Now with the title track streaming on Sounds From the Ancestors that includes a tribute to Roy Hargrove and a homage to the black church Kenny Garrett's first album in 5 years shows its considerable pedigree.
The issuing label Mack Avenue quotes Garrett who explains that the upcoming album “examines the roots of West African music in the framework of jazz, gospel, Motown, hip-hop, and all other genres that have descended from jùjú and Yoruban music. It’s crucial to acknowledge the ancestral roots in the sounds we’ve inhabited under the aesthetics of Western music.”
In personnel there is continuum with Do Your Dance as pianist Vernell Brown, Jr., bassist Corcoran Holt, drummer Ronald Bruner and percussionist Rudy Bird are on the upcoming record. And they go back a long time with Garrett on the road.
Hearing Garrett live at a blistering show in London's Soho basement shrine Pizza Express Jazz Club as long ago as 2012, for example, Garrett's rapport with Brown and Holt were significant and remain so. That was one of the best jazz club show performances in more than 30 years of writing about jazz that I have been privileged to witness.

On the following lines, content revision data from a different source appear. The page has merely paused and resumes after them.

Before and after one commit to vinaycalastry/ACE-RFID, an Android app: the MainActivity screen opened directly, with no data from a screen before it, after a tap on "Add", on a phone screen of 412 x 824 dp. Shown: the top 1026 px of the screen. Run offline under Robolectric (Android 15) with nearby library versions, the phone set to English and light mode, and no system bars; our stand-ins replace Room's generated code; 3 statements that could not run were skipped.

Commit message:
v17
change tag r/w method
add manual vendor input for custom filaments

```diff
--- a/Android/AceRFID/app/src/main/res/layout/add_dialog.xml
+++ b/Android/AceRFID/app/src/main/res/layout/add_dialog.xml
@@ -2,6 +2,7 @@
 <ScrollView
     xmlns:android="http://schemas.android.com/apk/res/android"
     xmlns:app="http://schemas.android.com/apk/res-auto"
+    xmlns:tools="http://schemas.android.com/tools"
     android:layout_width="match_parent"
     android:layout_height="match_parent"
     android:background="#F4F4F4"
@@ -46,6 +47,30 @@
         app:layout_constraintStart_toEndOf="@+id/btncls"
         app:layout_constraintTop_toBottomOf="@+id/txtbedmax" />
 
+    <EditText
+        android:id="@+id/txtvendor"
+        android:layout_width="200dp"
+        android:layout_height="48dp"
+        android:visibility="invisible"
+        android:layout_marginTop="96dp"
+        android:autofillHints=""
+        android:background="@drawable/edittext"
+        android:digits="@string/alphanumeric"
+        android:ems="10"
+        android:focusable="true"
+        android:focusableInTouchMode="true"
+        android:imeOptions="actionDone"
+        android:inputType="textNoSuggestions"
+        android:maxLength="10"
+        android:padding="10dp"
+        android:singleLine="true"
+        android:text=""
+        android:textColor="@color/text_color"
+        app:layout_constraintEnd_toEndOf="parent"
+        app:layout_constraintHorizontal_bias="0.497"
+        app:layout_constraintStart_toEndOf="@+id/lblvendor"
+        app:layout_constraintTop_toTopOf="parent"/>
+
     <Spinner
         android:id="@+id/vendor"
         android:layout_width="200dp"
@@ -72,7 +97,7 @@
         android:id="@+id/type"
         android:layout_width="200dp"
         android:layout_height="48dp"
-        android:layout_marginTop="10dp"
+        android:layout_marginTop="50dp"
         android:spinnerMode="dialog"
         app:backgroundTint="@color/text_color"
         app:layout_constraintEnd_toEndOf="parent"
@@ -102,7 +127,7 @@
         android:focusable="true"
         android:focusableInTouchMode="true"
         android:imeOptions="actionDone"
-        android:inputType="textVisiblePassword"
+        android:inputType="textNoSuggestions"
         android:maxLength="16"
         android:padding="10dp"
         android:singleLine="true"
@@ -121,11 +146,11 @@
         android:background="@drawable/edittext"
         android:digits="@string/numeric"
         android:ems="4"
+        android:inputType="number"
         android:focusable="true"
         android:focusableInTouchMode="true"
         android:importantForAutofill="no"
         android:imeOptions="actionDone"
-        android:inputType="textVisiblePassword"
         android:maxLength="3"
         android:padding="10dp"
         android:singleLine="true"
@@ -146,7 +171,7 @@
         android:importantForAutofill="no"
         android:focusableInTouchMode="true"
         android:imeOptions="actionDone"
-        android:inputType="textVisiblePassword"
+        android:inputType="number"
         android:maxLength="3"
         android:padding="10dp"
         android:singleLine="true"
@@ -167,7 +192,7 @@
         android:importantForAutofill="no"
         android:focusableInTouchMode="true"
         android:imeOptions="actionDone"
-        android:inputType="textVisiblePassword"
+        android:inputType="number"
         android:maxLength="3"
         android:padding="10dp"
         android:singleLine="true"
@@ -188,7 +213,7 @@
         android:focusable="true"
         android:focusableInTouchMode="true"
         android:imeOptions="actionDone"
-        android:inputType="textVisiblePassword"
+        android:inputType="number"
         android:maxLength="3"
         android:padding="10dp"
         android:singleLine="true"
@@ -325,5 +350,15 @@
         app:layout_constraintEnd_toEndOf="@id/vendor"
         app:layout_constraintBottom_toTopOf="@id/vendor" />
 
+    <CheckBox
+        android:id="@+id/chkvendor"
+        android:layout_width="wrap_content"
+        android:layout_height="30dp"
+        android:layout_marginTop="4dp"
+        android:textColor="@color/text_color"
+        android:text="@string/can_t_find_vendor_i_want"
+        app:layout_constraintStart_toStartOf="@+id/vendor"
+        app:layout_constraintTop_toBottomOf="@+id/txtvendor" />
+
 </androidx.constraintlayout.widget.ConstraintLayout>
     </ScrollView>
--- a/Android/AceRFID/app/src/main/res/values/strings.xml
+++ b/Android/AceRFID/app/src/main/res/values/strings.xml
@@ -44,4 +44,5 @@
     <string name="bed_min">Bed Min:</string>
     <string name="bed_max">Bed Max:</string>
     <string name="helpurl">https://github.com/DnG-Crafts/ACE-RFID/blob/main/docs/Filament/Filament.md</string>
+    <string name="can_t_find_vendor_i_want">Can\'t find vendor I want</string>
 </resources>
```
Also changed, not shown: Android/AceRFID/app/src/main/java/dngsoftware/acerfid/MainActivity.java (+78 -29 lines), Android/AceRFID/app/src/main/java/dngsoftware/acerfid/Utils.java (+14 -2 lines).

Guests include legendary Return to Forever icon drummer Lenny White pianist/organist Johnny Mercier, trumpeter Maurice Brown, conguero Pedrito Martinez, batá percussionist Dreiser Durruthy and singers Dwight Trible, Jean Baylor, Linny Smith, Chris Ashley Anthony and Sheherazade Holman.
Detroiter Garrett, 60, who first shot to jazz stardom at the time of late-period Miles Davis meshing marvellously with Miles and who has become influential on a new generation of leaders including notably the formidable Immanuel Wilkins, plays piano and sings in some album passages in addition to leading from the sax. On the 'For Art’s Sake' track streaming ahead of release Garrett pays homage to not only Art Blakey but the late Tony Allen via Afrobeat rhythm and conga call.
Kenny Garrett, photo: Hollis King